Is buy now, pay later the new financial crisis for millennials?
By Don-Alvin Adegeest
12 Feb 2020
Splashing out on a new wardrobe has never been easier. Shopping for amazing fashion under the guise of buy now pay later (BNPL) has seen a new generation face increased debts, specifically for buying clothing and accessories.
Once the maxim of credit card companies, where spending large sums on big ticket items could be paid in instalments, it is now possible to “slice” the price of an H&M dress costing as little as 35 dollars that can be paid over four instalments, interest free.
Shop now and pay over time is appealing to a generation who appeared to be risk-averse, but who value newness, testament to their social media accounts filled with posts of novel fashion looks, often daily. For cash-strapped millennials or those who don’t have credit cards, pay later services sound enticing.
The marketing departments of Klarna and Clearpay, two companies that offer payment over time services, emphasise that shopping is fun, aiming their youthful campaigns to invididuals who may be spending beyond their means and encouraging them to take on more debt.
According to This is Money, “Klarna frequently tags Love Island contestants in its Instagram posts, while Clearpay’s website looks more like a store rather than a financial services business, with a rundown of its most popular retailers.” These companies sell an opaque idea to help consumers be in control of their finances. As Klarna says on its website: ‘You can manage your cashflow without maxing out your card!’
Don’t buy what you can’t afford
Debt management charity DebtChange states the flexibility of BNPL payment options means not having to wait until you have the money in your bank account before shopping. For people looking for the best bargains and deals that are only available during a limited timeframe this can be handy. BNPL is also convenient for online clothes shoppers, as it lets you ‘try before you buy’. This means you order clothes or shoes, and then if you don’t want them, you can return them before the first payment is taken.

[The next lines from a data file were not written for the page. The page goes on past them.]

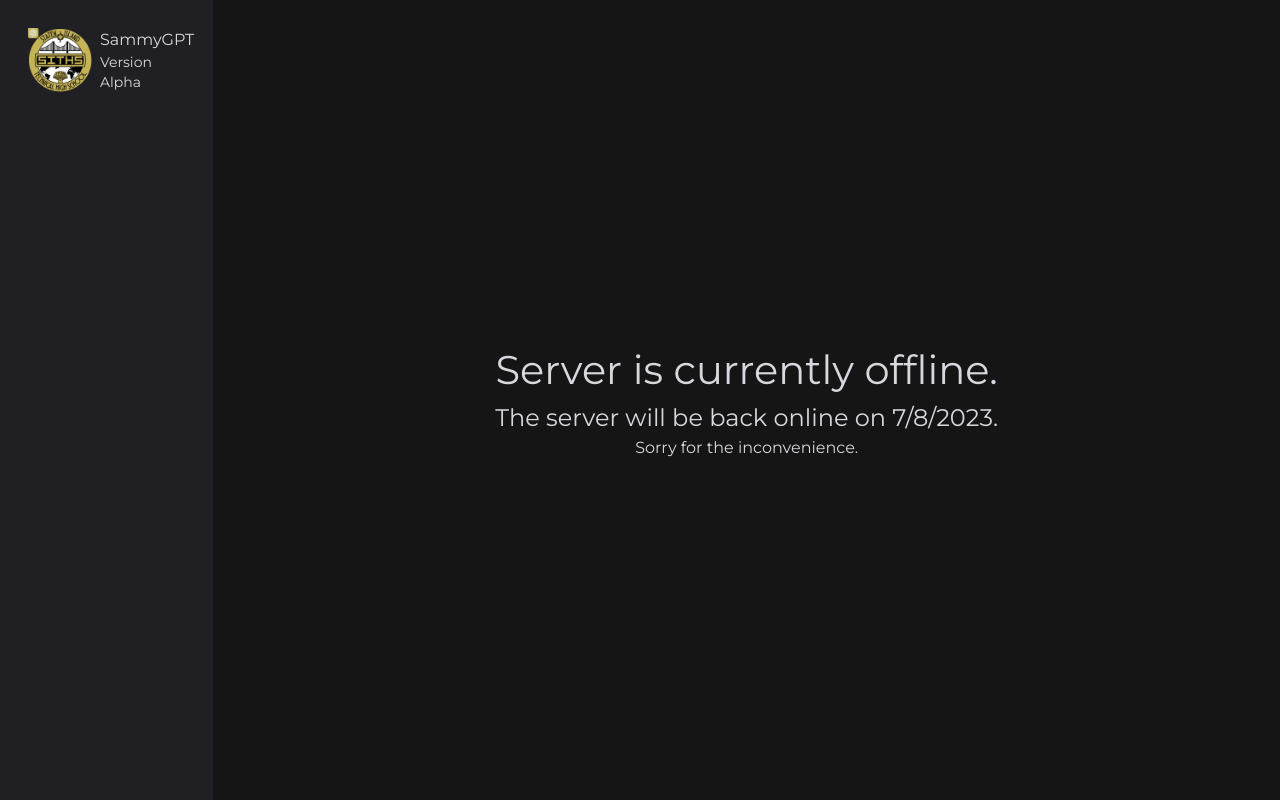
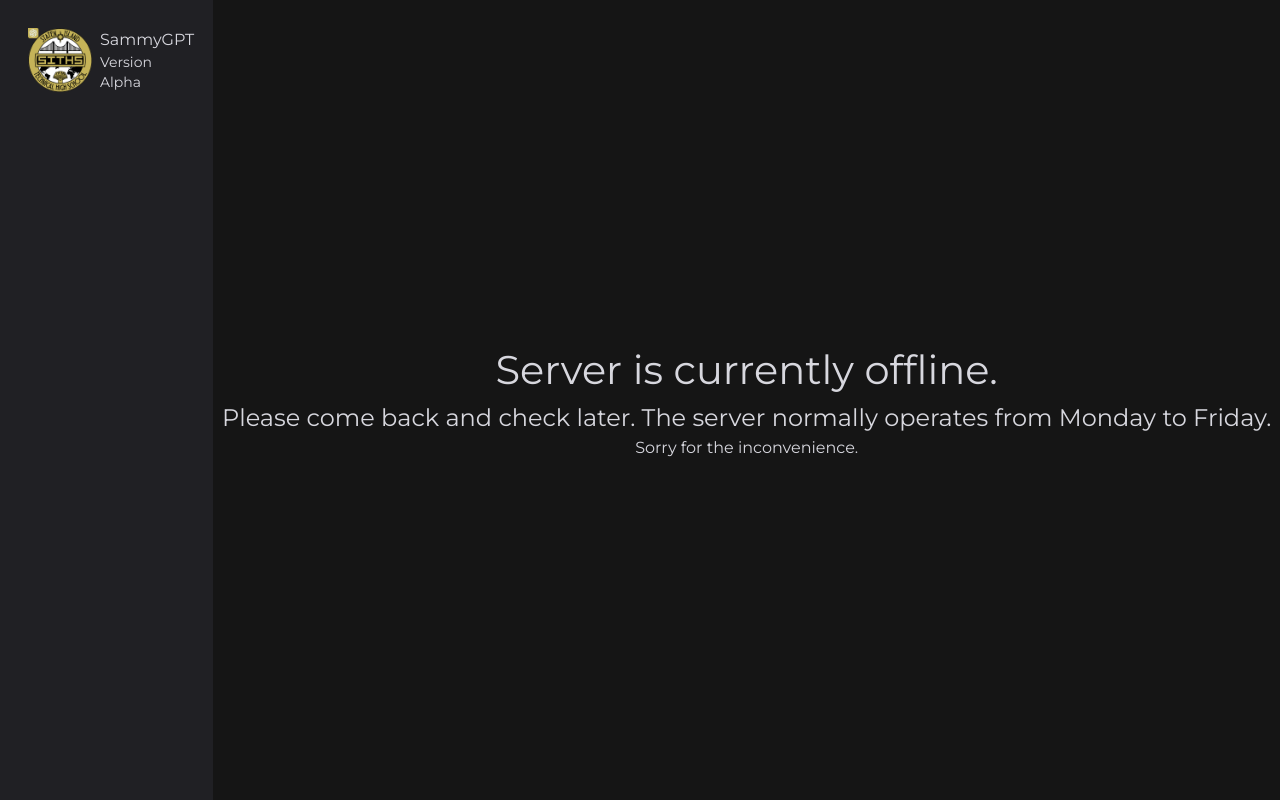
Before and after one commit to SammyGPT/SammyGPT-Frontend, a Nuxt app: page /server_is_down in a window 1280 px wide. Built offline with nearby package versions, Linux system fonts and the light colour scheme; no server answers.

Commit message:
new server down message

```diff
--- a/pages/server_is_down.vue
+++ b/pages/server_is_down.vue
@@ -5,7 +5,7 @@
         </h1>
         <h2 class="text-[3vmin] font-[Montserrat] text-secondary">
             <!-- If this is a mistake, contact anthony20151128@gmail.com -->
-            The server will be back online on 7/8/2023.
+            Please come back and check later. The server normally operates from Monday to Friday.
         </h2>
         <h3 class="text-[2vmin] font-[Montserrat] text-secondary">
             Sorry for the inconvenience.
```
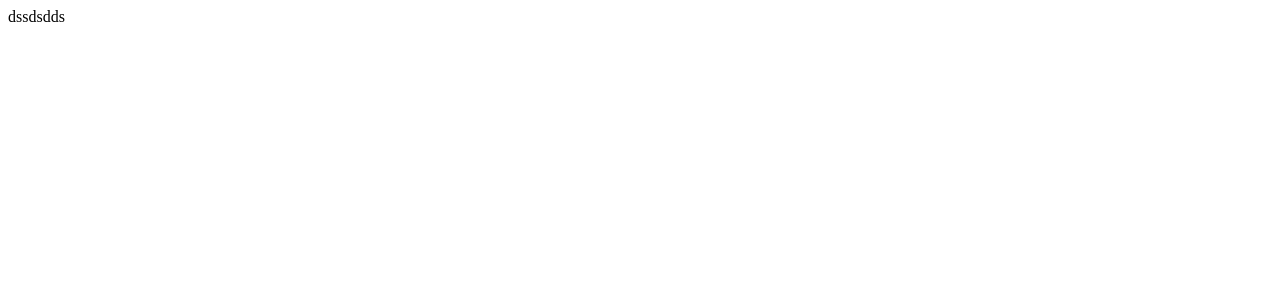
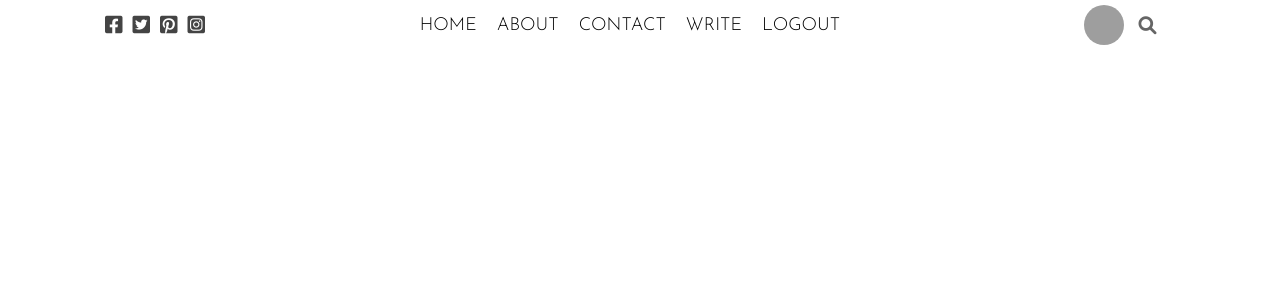
Before and after one commit to dzhaniivanov/blog-page, a React (Create React App) app in the folder client/: page / in a window 1280 px wide. Shown: the top 300 px of the page. Built offline with nearby package versions, Linux system fonts and the light colour scheme; grey boxes are pictures that could not be loaded.

Commit message:
topbar added

```diff
--- a/client/public/index.html
+++ b/client/public/index.html
@@ -6,6 +6,15 @@
   <meta name="viewport" content="width=device-width, initial-scale=1" />
   <meta name="theme-color" content="#000000" />
   <meta name="description" content="Web site created using create-react-app" />
+  <link
+    href="https://fonts.googleapis.com/css2?family=Josefin+Sans:wght@100;200;300;400;500;700&family=Lora:ital,wght@1,400;1,500;1,600;1,700&family=Varela&family=Varela+Round&display=swap"
+    rel="stylesheet">
+    <link rel="stylesheet" href="https://cdnjs.cloudflare.com/ajax/libs/font-awesome/6.0.0-beta3/css/all.min.css" integrity="sha512-Fo3rlrZj/k7ujTnHg4CGR2D7kSs0v4LLanw2qksYuRlEzO+tcaEPQogQ0KaoGN26/zrn20ImR1DfuLWnOo7aBA==" crossorigin="anonymous" referrerpolicy="no-referrer" />
+  <style>
+    * {
+      margin: 0;
+    }
+  </style>
   <title>Blog with React</title>
 </head>
 
--- a/client/src/App.css
+++ /dev/null
@@ -1,38 +0,0 @@
-.App {
-  text-align: center;
-}
-
-.App-logo {
-  height: 40vmin;
-  pointer-events: none;
-}
-
-@media (prefers-reduced-motion: no-preference) {
-  .App-logo {
-    animation: App-logo-spin infinite 20s linear;
-  }
-}
-
-.App-header {
-  background-color: #282c34;
-  min-height: 100vh;
-  display: flex;
-  flex-direction: column;
-  align-items: center;
-  justify-content: center;
-  font-size: calc(10px + 2vmin);
-  color: white;
-}
-
-.App-link {
-  color: #61dafb;
-}
-
-@keyframes App-logo-spin {
-  from {
-    transform: rotate(0deg);
-  }
-  to {
-    transform: rotate(360deg);
-  }
-}
--- a/client/src/App.js
+++ b/client/src/App.js
@@ -1,10 +1,8 @@
-import './App.css';
+import Topbar from "./components/Topbar/Topbar";
 
 function App() {
   return (
-    <div >
-     dssdsdds
-    </div>
+    <Topbar />
   );
 }
 
--- /dev/null
+++ b/client/src/components/Topbar/Topbar.css
@@ -0,0 +1,58 @@
+.top {
+  width: 100%;
+  height: 50px;
+  background-color: white;
+  position: sticky;
+  top: 0;
+  display: flex;
+  align-items: center;
+  font-family: "Josefin Sans", sans-serif;
+}
+
+.topLeft,
+.topRight {
+  flex: 3;
+  display: flex;
+  align-items: center;
+  justify-content: center;
+}
+
+.topCenter {
+  flex: 6;
+}
+
+.topIcon {
+  font-size: 20px;
+  margin-right: 10px;
+  color: #444;
+  cursor: pointer;
+}
+
+.topImg {
+  width: 40px;
+  height: 40px;
+  border-radius: 50%;
+  object-fit: cover;
+}
+
+.topList {
+  display: flex;
+  justify-content: center;
+  margin: 0;
+  padding: 0;
+  list-style: none;
+}
+
+.topListItem {
+  margin-right: 20px;
+  font-size: 18px;
+  font-weight: 300;
+  cursor: pointer;
+}
+
+.topSearchIcon {
+  font-size: 18px;
+  color: #666;
+  cursor: pointer;
+  margin-left: 15px;
+}
--- /dev/null
+++ b/client/src/components/Topbar/Topbar.js
@@ -0,0 +1,29 @@
+import "./Topbar.css";
+
+const Topbar = () => {
+    return (
+        <div className="top">
+            <div className="topLeft">
+                <i className="topIcon fab fa-facebook-square"></i>
+                <i className="topIcon fab fa-twitter-square"></i>
+                <i className="topIcon fab fa-pinterest-square"></i>
+                <i className="topIcon fab fa-instagram-square"></i>
+            </div>
+            <div className="topCenter">
+                <ul className="topList">
+                    <li className="topListItem">HOME</li>
+                    <li className="topListItem">ABOUT</li>
+                    <li className="topListItem">CONTACT</li>
+                    <li className="topListItem">WRITE</li>
+                    <li className="topListItem">LOGOUT</li>
+                </ul>
+            </div>
+            <div className="topRight">
+                <img src="https://images.unsplash.com/photo-1638602840925-7b205d196df5?ixlib=rb-1.2.1&ixid=MnwxMjA3fDB8MHxlZGl0b3JpYWwtZmVlZHwzMHx8fGVufDB8fHx8&auto=format&fit=crop&w=600&q=60" alt="" className="topImg" />
+                <i className="topSearchIcon fas fa-search"></i>
+            </div>
+        </div>
+    )
+}
+
+export default Topbar
```
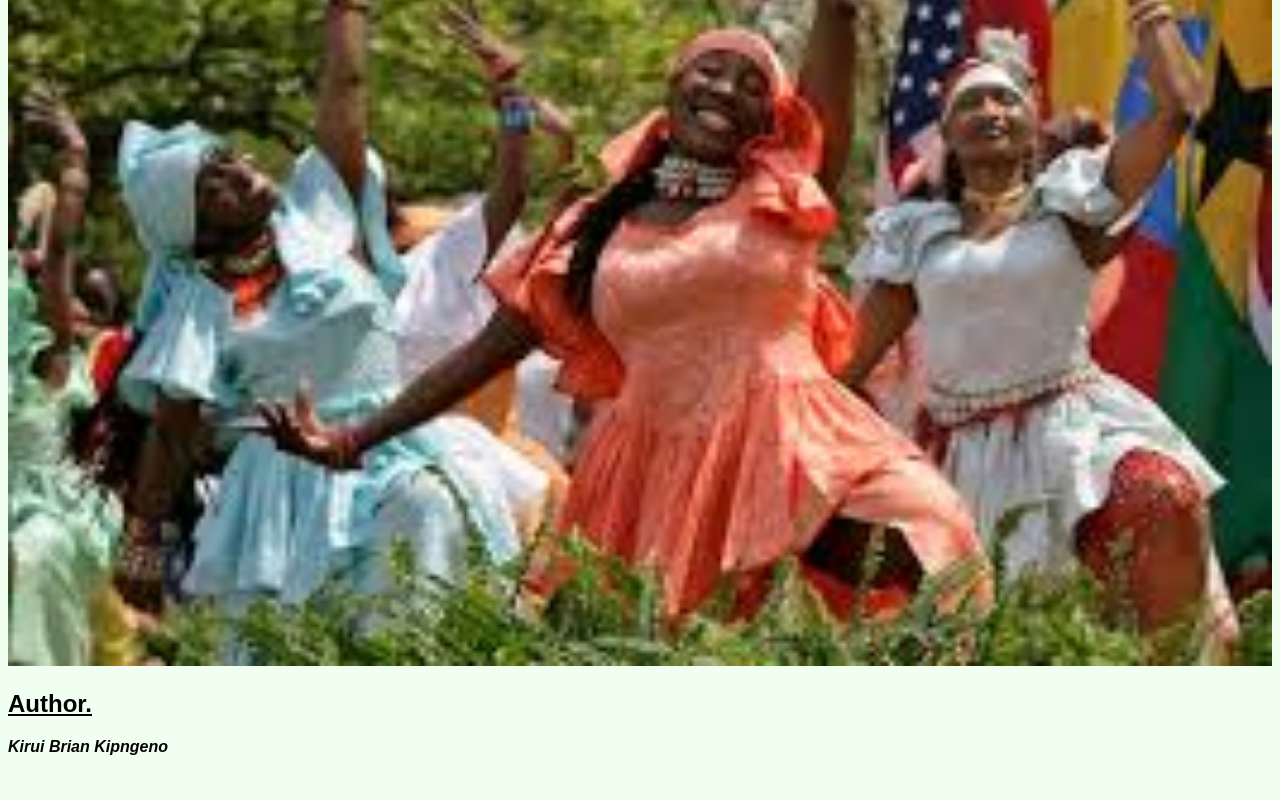
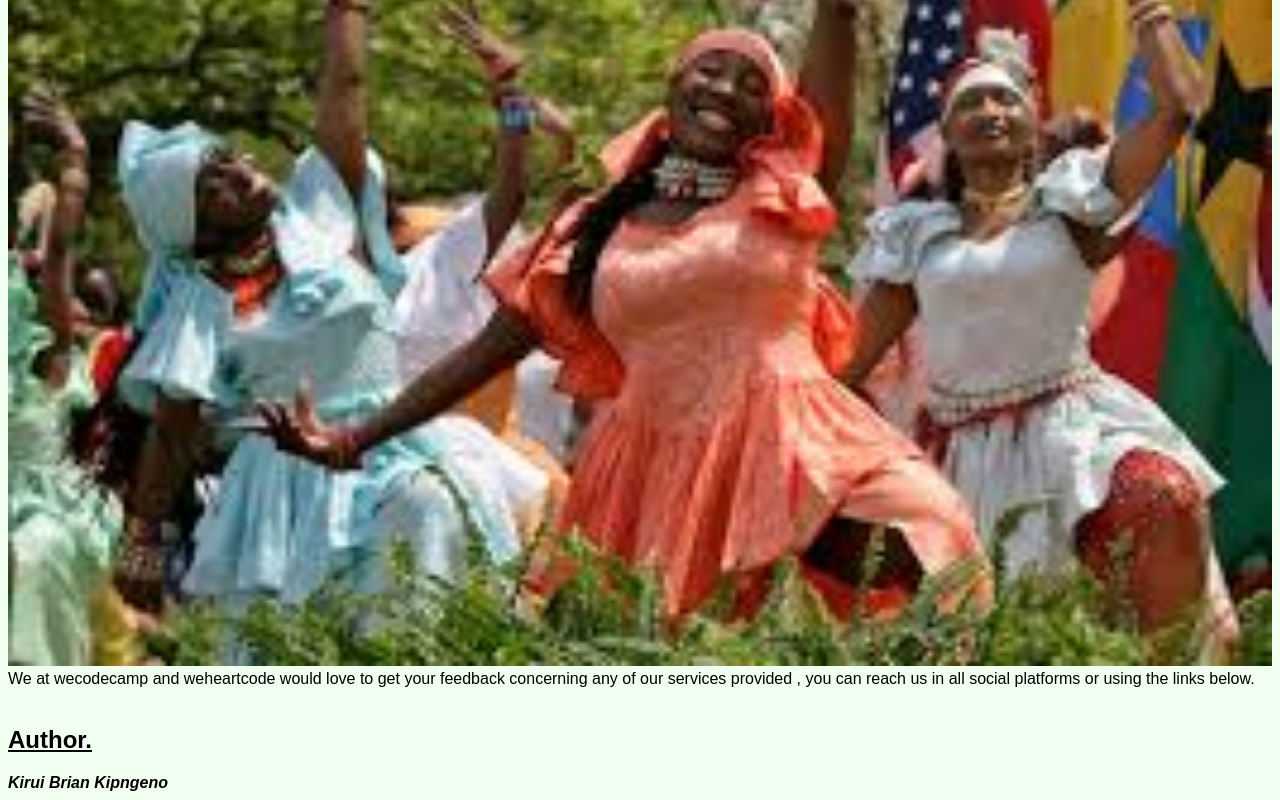
Before and after one commit to Kiruisang/akan_naming, a plain HTML site: page index.html in a window 1280 px wide. Shown: the part 1509-2309 px from the top of the page. Before the commit the page ends 2273 px from the top, so only its background shows below. Drawn offline with Linux system fonts and the light colour scheme.

Commit message:
added some contact information

```diff
--- a/index.html
+++ b/index.html
@@ -58,6 +58,12 @@
                 <img src="./Images/comm.jpeg" width="100%" alt="west african house">
             </div>
         </div>
+        <div class="contactinfo">
+            We at wecodecamp and weheartcode would love to get your feedback concerning any of our services provided , you can reach us in all social platforms or using the links below.
+            <div class="links">
+                <a href="#"><img src="./Images/facebook.html" alt=""></a>
+            </div>
+        </div>
         <div author>
             <h2><u>Author.</u></h2>
             <em><strong>Kirui Brian Kipngeno</strong></em>
```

BNPL providers are popular with online retailers because they make it less likely that shoppers abandon their baskets, but the charity recommends cancelling your purchase is exactly what you should do if you can’t afford to buy.
Debt is stressful
Data published in the Financial times shows polling by YouGov in 2016 found that more than 85 per cent of under-35s found the idea of being in debt stressful. Nearly three-quarters of them thought their lives were “more uncertain than for previous generations”, and fewer than half agreed with the statement “I trust banks and building societies”.
Also noted in This is Money is one in ten interviewed by Compare the Market stated they did not know that missing payments using BNPL could affect their credit score. Complaints service Resolver has seen a boom in complaints from BNPL customers - more than 10,000 in 16 months.
Slicing a fashion purchase into installments or delaying payments until a later time comes with consequences. It may be a solution for the short term, but over time could cause longer term debt problems and create an unhealthy reliance on credit cards and overdrafts as users struggle with repayments.
Images courtesy of Klarna